━━━ Supplied entries
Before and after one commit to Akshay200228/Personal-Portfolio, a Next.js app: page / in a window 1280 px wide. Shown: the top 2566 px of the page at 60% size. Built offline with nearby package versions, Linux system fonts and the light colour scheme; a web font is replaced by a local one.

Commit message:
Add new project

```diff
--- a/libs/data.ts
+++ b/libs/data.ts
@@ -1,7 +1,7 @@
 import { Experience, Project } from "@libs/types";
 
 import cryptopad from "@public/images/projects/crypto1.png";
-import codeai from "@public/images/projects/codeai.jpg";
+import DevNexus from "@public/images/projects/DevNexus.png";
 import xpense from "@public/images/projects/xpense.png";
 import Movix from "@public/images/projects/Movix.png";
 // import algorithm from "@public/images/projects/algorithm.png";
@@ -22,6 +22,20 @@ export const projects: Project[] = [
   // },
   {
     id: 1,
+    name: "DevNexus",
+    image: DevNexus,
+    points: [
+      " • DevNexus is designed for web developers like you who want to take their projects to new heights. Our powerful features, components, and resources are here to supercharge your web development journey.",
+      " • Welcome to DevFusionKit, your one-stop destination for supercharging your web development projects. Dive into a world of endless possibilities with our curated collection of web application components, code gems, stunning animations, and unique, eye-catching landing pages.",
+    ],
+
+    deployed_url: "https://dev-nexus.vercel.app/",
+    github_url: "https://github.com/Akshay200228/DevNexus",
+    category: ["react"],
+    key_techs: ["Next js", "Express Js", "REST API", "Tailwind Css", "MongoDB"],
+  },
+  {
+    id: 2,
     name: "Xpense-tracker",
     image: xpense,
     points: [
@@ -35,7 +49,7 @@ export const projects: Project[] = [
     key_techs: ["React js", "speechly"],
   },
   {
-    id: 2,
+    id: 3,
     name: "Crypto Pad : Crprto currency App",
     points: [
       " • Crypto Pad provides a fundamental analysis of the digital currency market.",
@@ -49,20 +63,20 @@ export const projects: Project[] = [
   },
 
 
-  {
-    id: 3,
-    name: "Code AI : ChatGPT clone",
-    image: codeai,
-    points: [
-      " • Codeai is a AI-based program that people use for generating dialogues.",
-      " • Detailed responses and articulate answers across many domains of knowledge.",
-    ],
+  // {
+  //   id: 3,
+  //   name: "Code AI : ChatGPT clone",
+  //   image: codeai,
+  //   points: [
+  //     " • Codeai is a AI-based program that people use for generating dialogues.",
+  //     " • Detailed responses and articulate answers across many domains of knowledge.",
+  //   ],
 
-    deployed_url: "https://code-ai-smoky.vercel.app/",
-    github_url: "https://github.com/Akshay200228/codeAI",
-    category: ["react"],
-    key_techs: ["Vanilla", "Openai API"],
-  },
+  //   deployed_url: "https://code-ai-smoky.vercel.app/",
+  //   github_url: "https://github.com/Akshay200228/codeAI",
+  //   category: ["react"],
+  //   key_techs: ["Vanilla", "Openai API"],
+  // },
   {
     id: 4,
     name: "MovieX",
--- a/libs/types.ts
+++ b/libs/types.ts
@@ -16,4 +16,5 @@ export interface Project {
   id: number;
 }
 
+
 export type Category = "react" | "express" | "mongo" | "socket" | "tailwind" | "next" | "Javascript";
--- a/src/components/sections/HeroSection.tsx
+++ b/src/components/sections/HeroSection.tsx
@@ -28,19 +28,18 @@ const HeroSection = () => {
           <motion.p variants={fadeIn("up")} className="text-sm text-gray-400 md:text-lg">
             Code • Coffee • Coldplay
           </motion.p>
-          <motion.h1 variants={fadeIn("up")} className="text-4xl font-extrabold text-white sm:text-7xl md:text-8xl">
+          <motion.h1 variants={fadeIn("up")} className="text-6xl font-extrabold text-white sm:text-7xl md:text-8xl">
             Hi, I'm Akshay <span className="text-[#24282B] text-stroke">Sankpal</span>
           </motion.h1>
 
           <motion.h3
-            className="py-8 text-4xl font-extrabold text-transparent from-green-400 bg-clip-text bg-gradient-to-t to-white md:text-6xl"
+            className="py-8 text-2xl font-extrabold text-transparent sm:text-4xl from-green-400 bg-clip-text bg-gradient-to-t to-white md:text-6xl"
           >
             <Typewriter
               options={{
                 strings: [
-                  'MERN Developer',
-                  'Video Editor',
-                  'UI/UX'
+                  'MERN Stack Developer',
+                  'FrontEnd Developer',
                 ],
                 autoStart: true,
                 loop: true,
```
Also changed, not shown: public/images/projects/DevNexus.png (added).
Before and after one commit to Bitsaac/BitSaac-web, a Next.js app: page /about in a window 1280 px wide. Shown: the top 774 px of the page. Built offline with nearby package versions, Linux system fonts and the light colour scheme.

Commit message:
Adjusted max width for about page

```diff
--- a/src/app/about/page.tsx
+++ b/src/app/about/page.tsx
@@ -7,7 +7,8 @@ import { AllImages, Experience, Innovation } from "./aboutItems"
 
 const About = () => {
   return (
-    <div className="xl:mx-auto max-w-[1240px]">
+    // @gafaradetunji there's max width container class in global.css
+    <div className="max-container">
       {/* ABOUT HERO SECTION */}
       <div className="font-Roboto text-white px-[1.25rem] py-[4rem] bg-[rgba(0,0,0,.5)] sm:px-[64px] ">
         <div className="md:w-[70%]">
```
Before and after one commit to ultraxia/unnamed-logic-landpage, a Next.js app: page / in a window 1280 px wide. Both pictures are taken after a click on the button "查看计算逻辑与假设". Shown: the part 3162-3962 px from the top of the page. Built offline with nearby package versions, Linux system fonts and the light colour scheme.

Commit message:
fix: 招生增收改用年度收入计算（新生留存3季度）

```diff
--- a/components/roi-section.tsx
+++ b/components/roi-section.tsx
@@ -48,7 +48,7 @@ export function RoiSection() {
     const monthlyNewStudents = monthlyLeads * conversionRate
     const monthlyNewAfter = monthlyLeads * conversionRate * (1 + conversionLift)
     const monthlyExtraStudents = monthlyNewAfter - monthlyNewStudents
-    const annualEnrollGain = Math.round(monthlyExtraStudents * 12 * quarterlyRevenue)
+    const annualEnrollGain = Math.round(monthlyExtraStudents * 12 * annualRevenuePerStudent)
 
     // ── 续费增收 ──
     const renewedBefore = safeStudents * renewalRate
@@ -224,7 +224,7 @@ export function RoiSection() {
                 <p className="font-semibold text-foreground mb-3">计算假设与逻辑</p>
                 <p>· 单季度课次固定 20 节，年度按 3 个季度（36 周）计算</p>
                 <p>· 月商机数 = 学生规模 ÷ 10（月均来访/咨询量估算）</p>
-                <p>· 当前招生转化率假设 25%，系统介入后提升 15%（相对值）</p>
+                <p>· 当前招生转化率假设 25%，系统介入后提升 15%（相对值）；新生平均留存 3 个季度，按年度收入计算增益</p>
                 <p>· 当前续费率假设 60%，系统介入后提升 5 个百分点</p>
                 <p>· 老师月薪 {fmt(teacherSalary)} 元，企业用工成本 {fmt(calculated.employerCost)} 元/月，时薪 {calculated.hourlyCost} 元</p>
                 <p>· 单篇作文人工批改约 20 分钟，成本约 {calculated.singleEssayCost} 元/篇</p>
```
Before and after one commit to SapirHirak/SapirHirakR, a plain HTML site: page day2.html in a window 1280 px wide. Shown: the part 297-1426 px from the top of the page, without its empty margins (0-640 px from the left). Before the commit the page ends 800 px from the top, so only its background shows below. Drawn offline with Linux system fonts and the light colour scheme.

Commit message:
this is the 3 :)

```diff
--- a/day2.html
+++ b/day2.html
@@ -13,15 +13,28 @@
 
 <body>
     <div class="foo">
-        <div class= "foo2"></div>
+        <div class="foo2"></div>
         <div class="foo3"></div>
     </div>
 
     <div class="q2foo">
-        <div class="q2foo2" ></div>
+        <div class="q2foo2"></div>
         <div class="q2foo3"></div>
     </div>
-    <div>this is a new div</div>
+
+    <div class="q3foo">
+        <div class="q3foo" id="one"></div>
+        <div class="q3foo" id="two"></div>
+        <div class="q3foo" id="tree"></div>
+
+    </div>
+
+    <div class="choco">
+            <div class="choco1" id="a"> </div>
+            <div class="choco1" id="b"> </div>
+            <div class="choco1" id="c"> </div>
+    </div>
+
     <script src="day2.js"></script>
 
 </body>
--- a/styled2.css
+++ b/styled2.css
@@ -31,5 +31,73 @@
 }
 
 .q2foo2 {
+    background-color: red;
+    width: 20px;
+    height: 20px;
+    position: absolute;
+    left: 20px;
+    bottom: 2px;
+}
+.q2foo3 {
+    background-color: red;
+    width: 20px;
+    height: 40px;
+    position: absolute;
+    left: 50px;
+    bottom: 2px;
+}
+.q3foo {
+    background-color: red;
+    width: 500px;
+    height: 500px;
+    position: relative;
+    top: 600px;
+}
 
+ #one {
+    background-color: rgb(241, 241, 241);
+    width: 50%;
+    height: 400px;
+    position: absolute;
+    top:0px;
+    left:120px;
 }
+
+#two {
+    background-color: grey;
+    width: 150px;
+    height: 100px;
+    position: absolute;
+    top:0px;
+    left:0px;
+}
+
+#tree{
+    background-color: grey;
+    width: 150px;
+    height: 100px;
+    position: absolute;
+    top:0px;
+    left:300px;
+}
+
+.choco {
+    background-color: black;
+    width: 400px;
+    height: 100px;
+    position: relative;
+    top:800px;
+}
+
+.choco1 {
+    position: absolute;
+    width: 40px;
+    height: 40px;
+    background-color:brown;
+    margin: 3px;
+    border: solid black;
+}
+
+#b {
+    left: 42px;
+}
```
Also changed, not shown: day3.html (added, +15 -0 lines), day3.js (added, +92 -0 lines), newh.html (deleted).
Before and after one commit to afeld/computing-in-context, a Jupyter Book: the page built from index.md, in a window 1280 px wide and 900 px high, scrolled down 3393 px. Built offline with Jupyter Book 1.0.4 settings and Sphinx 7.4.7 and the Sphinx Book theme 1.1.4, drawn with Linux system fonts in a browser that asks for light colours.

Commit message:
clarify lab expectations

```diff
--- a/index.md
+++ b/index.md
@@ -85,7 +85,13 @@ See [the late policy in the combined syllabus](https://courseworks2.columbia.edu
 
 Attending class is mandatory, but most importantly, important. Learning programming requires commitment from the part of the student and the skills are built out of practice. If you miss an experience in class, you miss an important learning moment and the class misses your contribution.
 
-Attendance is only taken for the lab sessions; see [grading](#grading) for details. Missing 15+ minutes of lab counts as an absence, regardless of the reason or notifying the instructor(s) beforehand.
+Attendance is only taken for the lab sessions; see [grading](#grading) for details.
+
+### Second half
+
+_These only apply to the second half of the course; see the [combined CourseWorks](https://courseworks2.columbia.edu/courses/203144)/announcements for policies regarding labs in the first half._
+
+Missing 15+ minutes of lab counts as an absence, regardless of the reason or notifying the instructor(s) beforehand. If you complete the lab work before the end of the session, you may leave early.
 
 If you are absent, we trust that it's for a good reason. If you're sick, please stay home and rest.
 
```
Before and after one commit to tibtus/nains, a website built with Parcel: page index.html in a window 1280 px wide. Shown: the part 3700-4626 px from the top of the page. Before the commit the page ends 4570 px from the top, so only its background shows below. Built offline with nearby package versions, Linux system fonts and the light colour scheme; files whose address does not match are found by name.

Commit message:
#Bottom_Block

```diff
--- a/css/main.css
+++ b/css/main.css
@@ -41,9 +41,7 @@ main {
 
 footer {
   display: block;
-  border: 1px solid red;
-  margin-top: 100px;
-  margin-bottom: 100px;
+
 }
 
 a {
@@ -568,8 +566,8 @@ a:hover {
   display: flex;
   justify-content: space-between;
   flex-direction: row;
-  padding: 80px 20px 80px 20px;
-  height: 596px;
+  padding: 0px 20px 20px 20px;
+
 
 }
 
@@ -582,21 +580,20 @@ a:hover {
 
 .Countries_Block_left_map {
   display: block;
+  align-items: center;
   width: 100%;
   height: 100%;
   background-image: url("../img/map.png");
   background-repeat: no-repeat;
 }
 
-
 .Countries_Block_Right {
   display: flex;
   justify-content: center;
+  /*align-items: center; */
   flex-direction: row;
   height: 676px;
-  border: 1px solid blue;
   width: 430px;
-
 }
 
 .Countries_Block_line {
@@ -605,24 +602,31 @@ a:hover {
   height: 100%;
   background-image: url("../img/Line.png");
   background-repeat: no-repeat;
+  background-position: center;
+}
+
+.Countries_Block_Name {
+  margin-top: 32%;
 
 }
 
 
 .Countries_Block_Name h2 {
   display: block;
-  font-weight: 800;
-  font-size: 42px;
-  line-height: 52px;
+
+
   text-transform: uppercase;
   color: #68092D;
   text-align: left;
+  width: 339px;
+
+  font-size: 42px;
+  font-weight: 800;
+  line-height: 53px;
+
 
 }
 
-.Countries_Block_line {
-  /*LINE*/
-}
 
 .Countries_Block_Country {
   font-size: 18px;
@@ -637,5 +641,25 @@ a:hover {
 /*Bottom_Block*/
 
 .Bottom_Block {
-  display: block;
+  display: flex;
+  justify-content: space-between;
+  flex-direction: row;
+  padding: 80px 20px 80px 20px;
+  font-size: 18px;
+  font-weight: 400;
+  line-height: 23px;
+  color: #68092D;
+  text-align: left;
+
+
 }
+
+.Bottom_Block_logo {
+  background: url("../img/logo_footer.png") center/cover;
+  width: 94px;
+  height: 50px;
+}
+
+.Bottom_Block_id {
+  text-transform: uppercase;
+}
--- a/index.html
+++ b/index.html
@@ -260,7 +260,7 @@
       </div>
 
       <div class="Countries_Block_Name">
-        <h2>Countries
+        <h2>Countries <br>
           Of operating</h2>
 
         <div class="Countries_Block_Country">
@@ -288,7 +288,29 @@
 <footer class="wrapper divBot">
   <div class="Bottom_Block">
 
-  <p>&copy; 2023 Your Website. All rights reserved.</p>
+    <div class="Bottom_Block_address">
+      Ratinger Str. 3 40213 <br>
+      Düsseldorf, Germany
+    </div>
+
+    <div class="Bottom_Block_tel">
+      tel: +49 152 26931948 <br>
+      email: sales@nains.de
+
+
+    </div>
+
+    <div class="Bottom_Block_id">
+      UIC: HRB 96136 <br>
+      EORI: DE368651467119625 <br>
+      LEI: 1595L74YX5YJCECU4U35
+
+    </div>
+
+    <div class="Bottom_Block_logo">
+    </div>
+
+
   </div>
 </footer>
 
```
━━━━━━
Work required:
In the entries above, identify each line that includes the string "https", then copy it.

Response below:
+    deployed_url: "https://dev-nexus.vercel.app/",
+    github_url: "https://github.com/Akshay200228/DevNexus",
-    deployed_url: "https://code-ai-smoky.vercel.app/",
-    github_url: "https://github.com/Akshay200228/codeAI",
+  //   deployed_url: "https://code-ai-smoky.vercel.app/",
+  //   github_url: "https://github.com/Akshay200228/codeAI",
@@ -85,7 +85,13 @@ See [the late policy in the combined syllabus](https://courseworks2.columbia.edu
+_These only apply to the second half of the course; see the [combined CourseWorks](https://courseworks2.columbia.edu/courses/203144)/announcements for policies regarding labs in the first half._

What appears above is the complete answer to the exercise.